Recorded data:
※ ※ ※

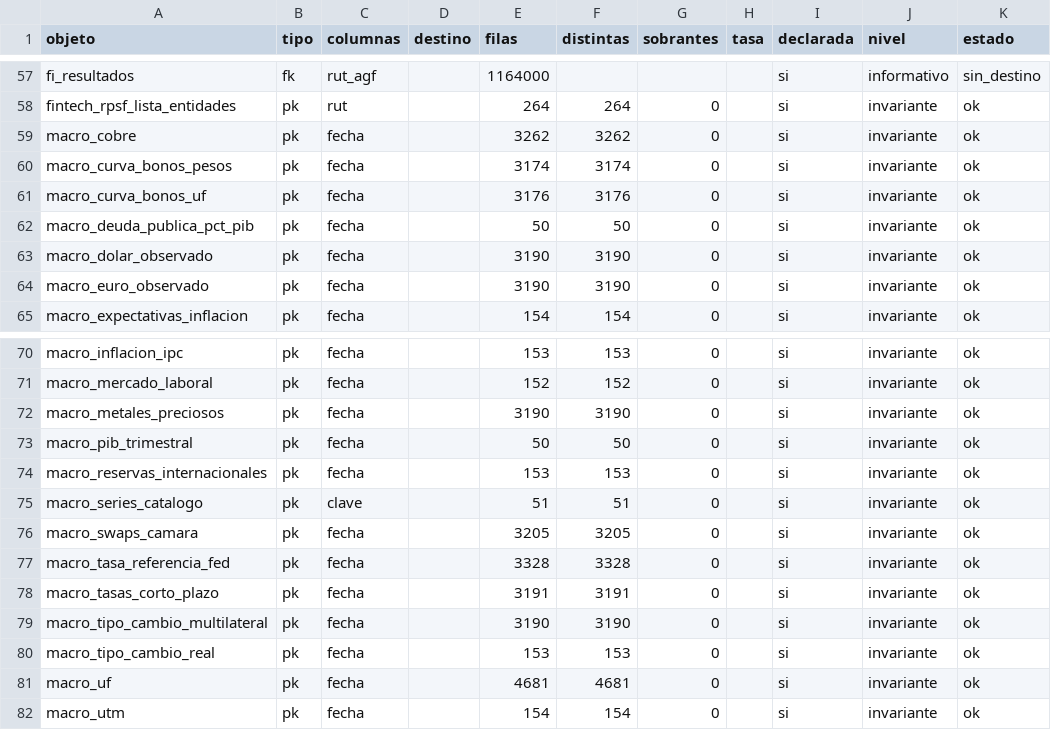
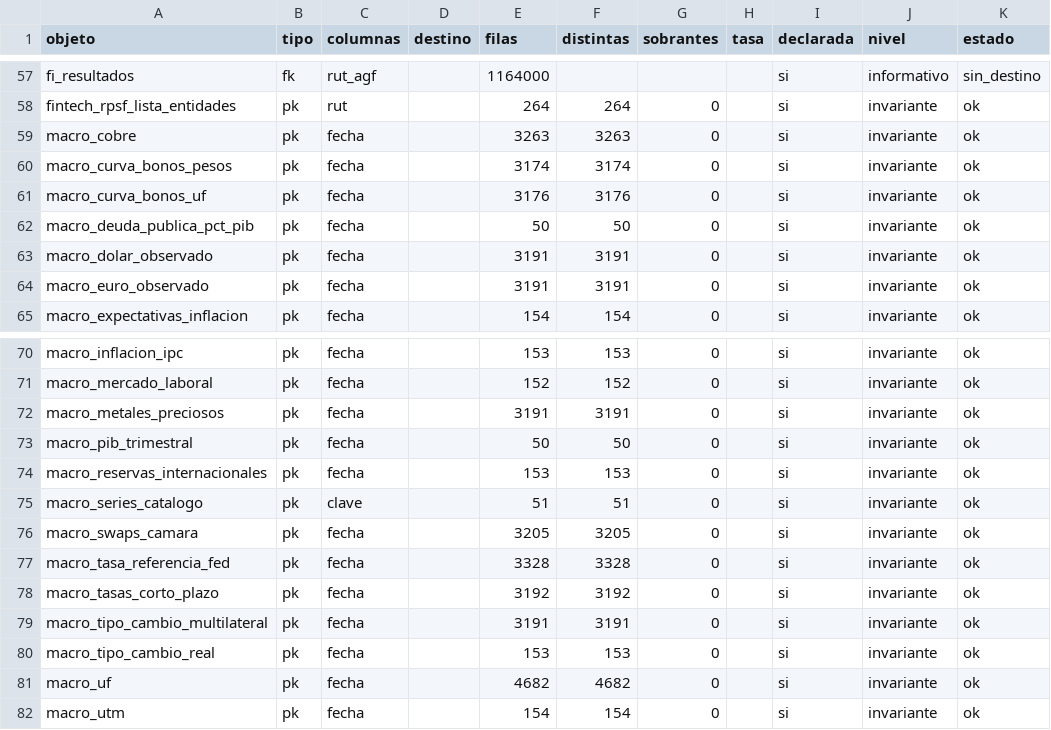
Before and after one commit to joaquinignaciomondaca-code/Sistema_de_Informacion_Financiera_de_Chile, a CSV file: docs/api/claves.csv, drawn as a sheet; only a part is shown, gaps mark what is left out; the diff names each change by its address in the sheet, - before the commit and + after, or states it on an @@ line.

```diff
--- a/docs/api/claves.csv
+++ b/docs/api/claves.csv
-E59 (filas): 3262
+E59 (filas): 3263
-F59 (distintas): 3262
+F59 (distintas): 3263
-E63:E64 (filas): 3190
+E63:E64 (filas): 3191
-F63:F64 (distintas): 3190
+F63:F64 (distintas): 3191
-E72 (filas): 3190
+E72 (filas): 3191
-F72 (distintas): 3190
+F72 (distintas): 3191
-E78 (filas): 3191
+E78 (filas): 3192
-F78 (distintas): 3191
+F78 (distintas): 3192
-E79 (filas): 3190
+E79 (filas): 3191
-F79 (distintas): 3190
+F79 (distintas): 3191
-E81 (filas): 4681
+E81 (filas): 4682
-F81 (distintas): 4681
+F81 (distintas): 4682
```
Also changed, not shown: docs/api/reconciliacion.csv, docs/reproducibilidad/inventario_fuentes.csv, 16 other files.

※ ※ ※

**About this task**
All the lines above are to be reproduced exactly, except the pictures.

**Solution for this task**
Before and after one commit to joaquinignaciomondaca-code/Sistema_de_Informacion_Financiera_de_Chile, a CSV file: docs/api/claves.csv, drawn as a sheet; only a part is shown, gaps mark what is left out; the diff names each change by its address in the sheet, - before the commit and + after, or states it on an @@ line.

```diff
--- a/docs/api/claves.csv
+++ b/docs/api/claves.csv
-E59 (filas): 3262
+E59 (filas): 3263
-F59 (distintas): 3262
+F59 (distintas): 3263
-E63:E64 (filas): 3190
+E63:E64 (filas): 3191
-F63:F64 (distintas): 3190
+F63:F64 (distintas): 3191
-E72 (filas): 3190
+E72 (filas): 3191
-F72 (distintas): 3190
+F72 (distintas): 3191
-E78 (filas): 3191
+E78 (filas): 3192
-F78 (distintas): 3191
+F78 (distintas): 3192
-E79 (filas): 3190
+E79 (filas): 3191
-F79 (distintas): 3190
+F79 (distintas): 3191
-E81 (filas): 4681
+E81 (filas): 4682
-F81 (distintas): 4681
+F81 (distintas): 4682
```
Also changed, not shown: docs/api/reconciliacion.csv, docs/reproducibilidad/inventario_fuentes.csv, 16 other files.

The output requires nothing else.